We want grapes without seeds, but we are also at the front of the pack in the March Against Monsanto. We want the highest interest rate and interest-only mortgages, but are also the first to bash the banks and to blame everything on them for an entire decade. We jet around the world with budget airlines, but detest the CO2 emissions. We want to buy six full bags of clothes for 20 euros at Primark, but find the 20-cent hourly wage in Bangladesh scandalous. We don’t mind ordering a cement bucket of KFC chicken wings, but we’re naturally also vehemently opposed to the battery chicken industry. 

So basically, we want to have our cake and eat it too. But at the same time we laugh in the faces of companies when they’re presented the Wind-Egg Trophy or are publicly exposed and drawn and quartered by critical journalists. We want Alibaba’s highest quality for the lowest price, but we want it in an environmentally – and employee-friendly bag. We want lots for a little without feeling guilty, otherwise we’ll switch to the competition lickety-split. 

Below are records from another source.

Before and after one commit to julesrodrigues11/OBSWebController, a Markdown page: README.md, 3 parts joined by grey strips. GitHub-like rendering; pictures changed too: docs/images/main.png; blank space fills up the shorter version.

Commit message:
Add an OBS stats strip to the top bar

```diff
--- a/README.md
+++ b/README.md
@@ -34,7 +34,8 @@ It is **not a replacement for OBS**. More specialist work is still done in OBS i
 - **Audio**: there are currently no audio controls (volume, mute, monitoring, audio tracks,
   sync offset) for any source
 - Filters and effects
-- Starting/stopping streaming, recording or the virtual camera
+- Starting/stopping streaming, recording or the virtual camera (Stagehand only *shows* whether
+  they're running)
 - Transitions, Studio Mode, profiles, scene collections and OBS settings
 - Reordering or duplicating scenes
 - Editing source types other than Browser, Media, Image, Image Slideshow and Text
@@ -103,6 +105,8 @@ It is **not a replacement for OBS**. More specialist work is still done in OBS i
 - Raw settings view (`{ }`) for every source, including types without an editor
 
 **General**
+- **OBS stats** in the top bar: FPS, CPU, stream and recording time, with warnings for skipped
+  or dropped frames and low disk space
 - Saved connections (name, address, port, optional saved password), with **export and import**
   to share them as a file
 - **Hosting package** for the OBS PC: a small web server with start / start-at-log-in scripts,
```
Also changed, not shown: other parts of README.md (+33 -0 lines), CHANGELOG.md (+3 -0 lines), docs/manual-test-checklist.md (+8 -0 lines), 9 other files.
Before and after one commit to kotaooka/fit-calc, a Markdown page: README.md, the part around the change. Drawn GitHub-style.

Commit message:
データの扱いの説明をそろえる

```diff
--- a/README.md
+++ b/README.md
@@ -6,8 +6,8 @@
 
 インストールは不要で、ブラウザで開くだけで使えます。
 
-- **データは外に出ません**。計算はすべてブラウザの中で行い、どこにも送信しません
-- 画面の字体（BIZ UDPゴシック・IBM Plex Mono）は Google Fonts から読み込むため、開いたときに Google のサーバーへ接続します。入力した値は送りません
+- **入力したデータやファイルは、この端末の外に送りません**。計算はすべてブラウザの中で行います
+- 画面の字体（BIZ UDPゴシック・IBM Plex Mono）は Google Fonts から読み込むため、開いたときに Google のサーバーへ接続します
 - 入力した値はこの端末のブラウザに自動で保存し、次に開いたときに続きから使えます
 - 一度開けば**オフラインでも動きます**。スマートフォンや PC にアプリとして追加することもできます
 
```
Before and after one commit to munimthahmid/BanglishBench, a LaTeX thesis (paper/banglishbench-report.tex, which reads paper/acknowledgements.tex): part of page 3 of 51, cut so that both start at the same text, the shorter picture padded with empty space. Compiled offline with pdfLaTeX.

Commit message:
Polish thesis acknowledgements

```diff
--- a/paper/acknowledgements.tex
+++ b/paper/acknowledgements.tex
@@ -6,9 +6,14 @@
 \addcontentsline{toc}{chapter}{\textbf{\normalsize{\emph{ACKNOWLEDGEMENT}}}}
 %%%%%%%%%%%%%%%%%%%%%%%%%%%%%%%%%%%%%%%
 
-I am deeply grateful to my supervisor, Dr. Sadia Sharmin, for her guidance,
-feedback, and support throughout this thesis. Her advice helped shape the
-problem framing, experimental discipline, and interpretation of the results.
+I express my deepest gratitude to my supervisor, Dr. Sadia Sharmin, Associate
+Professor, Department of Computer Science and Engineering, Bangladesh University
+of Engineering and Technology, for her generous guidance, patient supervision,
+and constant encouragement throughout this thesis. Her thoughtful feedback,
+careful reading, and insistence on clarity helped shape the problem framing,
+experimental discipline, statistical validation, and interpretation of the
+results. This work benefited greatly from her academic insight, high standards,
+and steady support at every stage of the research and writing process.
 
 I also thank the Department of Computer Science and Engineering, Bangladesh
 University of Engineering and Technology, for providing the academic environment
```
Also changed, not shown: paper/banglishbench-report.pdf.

Marketeers have spoiled their customers to the bone through their customer centricity. They’ve turned them into a bunch of obnoxious, cynical and arrogant ego maniacs through their neuro research, AB testing, user experiences and customer journey officers. Robert Wolcott of the Kellogg School of Management calls it The King Customer Paradox: the more empowered, the more we lose control.

But enough already of that foot-stomping toddler behaviour. It’s time to teach these irritating pubescents a lesson in responsibility. Our Very Hungry Caterpillars are from now on going to have to give up one of the slices in the Cheap-Quality-Responsibility triangular pie. Cheap responsible is fine, but it tastes disgusting. Cheap quality is also a possibility, but it’s people and animal unfriendly. Or quality responsible but then for a euro more. Fait vos jeux. So you either shut your KFC beak or you buy decent products. It might mean you get one less wing or bag, but you will get a good feeling. Rien ne va plus.